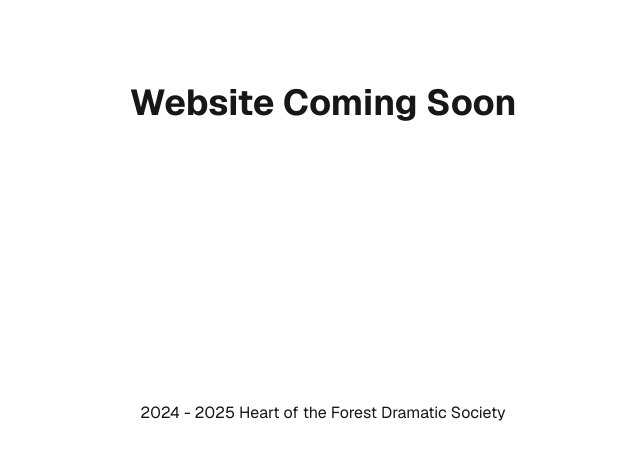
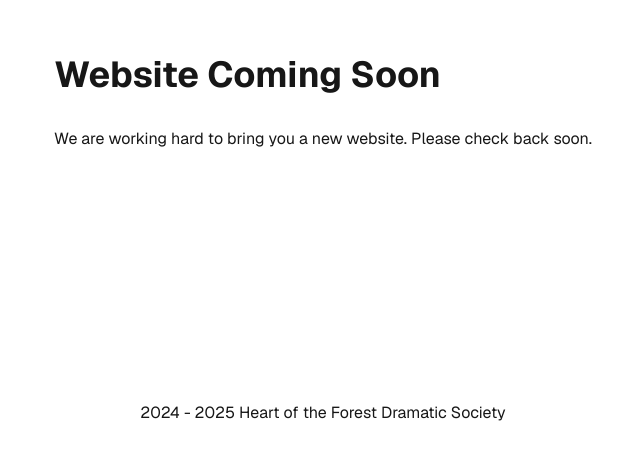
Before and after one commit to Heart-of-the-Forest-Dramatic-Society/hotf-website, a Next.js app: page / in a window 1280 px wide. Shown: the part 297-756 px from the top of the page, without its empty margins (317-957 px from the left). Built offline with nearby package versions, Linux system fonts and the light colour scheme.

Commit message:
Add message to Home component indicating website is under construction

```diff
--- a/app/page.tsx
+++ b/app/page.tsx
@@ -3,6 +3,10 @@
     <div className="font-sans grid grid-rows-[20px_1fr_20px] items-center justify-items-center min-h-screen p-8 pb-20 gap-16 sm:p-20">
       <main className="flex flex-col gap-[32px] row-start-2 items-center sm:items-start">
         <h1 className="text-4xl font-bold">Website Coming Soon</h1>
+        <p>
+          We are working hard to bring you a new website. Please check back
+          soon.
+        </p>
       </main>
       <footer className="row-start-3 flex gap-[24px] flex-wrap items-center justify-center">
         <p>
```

********

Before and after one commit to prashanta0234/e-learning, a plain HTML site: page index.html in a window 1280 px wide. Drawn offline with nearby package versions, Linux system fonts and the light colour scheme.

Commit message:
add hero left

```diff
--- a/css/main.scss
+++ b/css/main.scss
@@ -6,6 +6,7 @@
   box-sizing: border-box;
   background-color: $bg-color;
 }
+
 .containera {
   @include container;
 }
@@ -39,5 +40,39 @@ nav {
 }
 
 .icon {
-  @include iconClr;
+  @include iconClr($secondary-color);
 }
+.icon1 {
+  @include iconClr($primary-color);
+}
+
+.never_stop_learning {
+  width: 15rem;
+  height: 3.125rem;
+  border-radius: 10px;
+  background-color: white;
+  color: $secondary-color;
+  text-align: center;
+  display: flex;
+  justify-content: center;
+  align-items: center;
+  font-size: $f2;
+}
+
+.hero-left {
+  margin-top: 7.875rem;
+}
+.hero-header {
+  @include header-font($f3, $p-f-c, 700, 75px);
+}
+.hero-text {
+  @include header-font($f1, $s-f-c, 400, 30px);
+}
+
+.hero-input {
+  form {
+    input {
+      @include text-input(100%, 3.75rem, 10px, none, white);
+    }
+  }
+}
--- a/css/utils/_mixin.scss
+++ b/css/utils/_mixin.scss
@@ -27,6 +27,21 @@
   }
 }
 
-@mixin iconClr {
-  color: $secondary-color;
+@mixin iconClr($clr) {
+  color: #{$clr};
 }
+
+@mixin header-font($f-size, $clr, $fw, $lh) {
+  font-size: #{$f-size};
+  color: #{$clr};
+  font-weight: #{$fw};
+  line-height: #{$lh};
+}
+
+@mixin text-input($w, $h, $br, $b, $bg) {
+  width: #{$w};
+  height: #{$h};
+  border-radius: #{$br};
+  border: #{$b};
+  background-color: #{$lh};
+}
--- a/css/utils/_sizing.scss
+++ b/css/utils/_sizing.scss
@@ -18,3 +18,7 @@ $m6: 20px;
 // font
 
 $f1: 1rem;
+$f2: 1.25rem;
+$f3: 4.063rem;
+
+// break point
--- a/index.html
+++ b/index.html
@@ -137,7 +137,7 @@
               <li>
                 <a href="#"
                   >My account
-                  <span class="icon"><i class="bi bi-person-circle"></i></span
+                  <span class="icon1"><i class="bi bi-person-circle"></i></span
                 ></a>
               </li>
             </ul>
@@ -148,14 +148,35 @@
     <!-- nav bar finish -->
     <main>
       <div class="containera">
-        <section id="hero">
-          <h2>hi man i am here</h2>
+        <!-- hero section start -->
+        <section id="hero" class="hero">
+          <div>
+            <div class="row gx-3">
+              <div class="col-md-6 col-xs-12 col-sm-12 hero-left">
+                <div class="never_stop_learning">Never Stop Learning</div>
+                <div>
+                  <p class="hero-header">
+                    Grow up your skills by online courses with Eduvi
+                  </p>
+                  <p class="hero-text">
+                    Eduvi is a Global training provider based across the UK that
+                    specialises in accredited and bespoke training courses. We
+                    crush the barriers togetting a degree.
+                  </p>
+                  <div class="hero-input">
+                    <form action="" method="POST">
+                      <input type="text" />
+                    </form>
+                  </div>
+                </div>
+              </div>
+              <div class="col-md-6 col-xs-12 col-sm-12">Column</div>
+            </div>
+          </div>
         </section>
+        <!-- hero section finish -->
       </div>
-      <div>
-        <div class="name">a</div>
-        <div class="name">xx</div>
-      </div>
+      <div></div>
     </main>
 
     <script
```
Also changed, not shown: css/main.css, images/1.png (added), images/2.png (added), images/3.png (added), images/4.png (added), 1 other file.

********

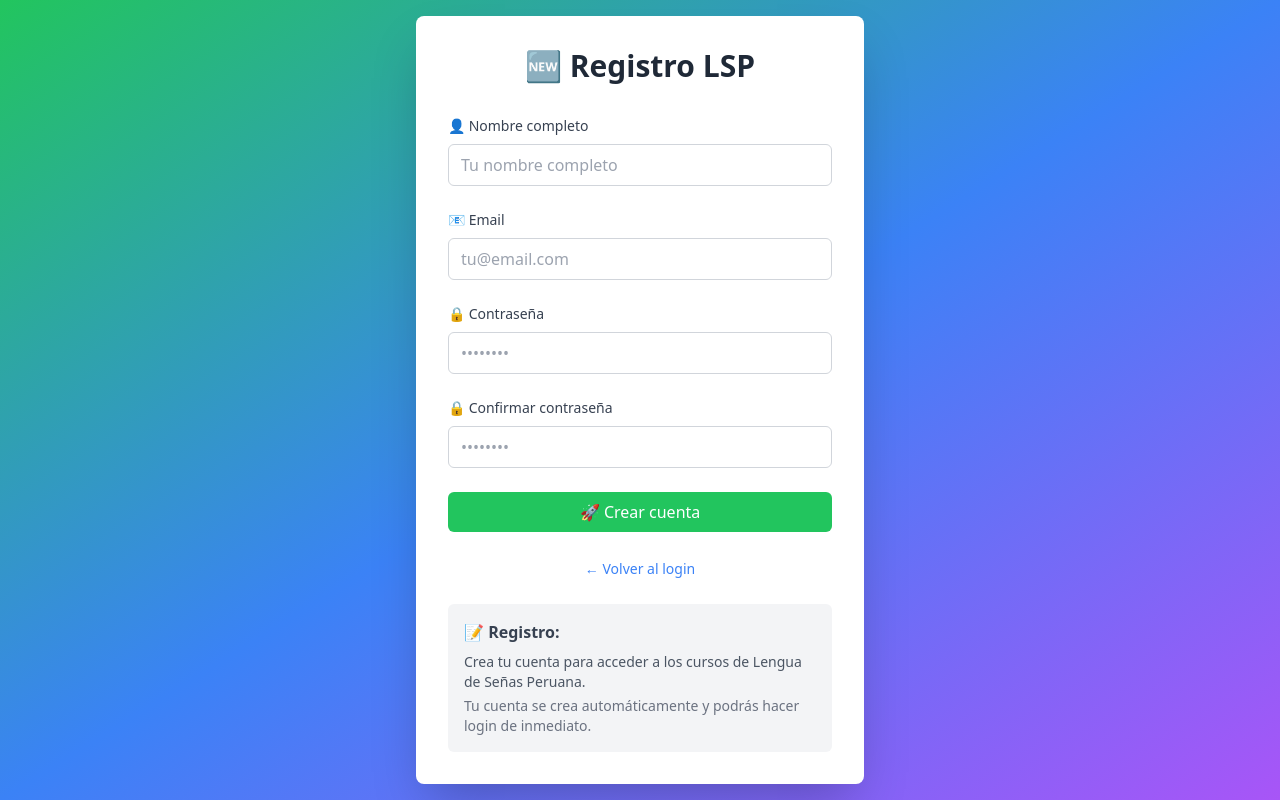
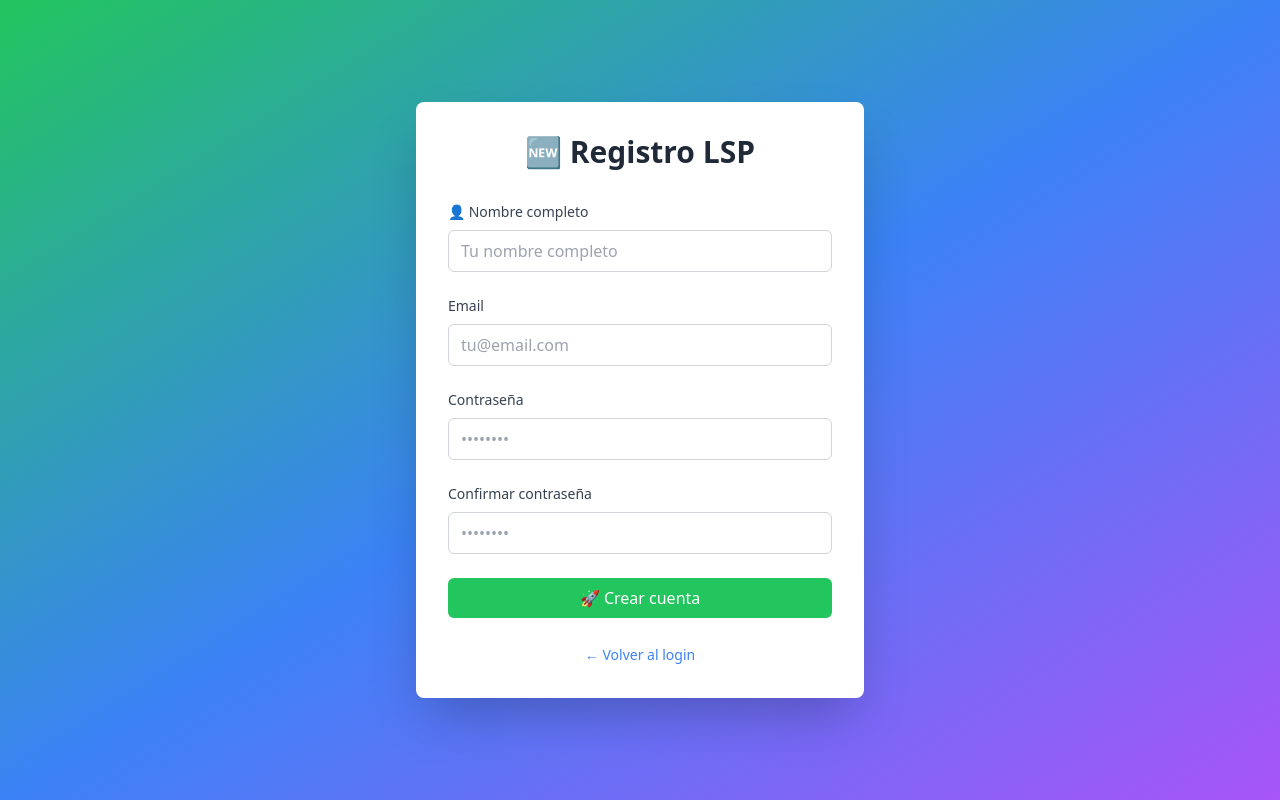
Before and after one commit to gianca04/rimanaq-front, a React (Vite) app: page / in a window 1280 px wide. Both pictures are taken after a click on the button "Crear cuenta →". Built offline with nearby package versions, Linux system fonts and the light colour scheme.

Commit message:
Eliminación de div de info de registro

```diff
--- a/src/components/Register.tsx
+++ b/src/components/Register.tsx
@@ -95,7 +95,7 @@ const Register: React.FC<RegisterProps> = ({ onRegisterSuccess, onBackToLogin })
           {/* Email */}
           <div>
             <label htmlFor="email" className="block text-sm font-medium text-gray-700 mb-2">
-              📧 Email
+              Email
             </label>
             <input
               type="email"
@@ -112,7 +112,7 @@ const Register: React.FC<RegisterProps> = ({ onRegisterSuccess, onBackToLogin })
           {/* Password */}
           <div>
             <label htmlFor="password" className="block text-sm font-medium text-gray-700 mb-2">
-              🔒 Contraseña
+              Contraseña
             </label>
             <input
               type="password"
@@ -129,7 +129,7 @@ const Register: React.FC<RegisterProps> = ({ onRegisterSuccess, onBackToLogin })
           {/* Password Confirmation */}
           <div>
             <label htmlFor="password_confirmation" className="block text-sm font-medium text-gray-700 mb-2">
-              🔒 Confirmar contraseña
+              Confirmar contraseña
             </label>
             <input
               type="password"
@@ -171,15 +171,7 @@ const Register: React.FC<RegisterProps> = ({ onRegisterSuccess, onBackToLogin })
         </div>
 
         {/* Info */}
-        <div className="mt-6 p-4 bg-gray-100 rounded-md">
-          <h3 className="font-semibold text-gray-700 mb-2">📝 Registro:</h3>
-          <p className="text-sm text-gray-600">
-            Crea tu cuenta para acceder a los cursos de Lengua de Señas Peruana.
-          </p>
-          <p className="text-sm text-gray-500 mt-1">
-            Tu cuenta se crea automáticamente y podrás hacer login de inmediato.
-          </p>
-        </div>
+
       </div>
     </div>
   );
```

********

• **Work required**
Only lines containing the string "medium" are needed. Pull each of them out of the records above.

• **Answer box**
             <label htmlFor="email" className="block text-sm font-medium text-gray-700 mb-2">
             <label htmlFor="password" className="block text-sm font-medium text-gray-700 mb-2">
             <label htmlFor="password_confirmation" className="block text-sm font-medium text-gray-700 mb-2">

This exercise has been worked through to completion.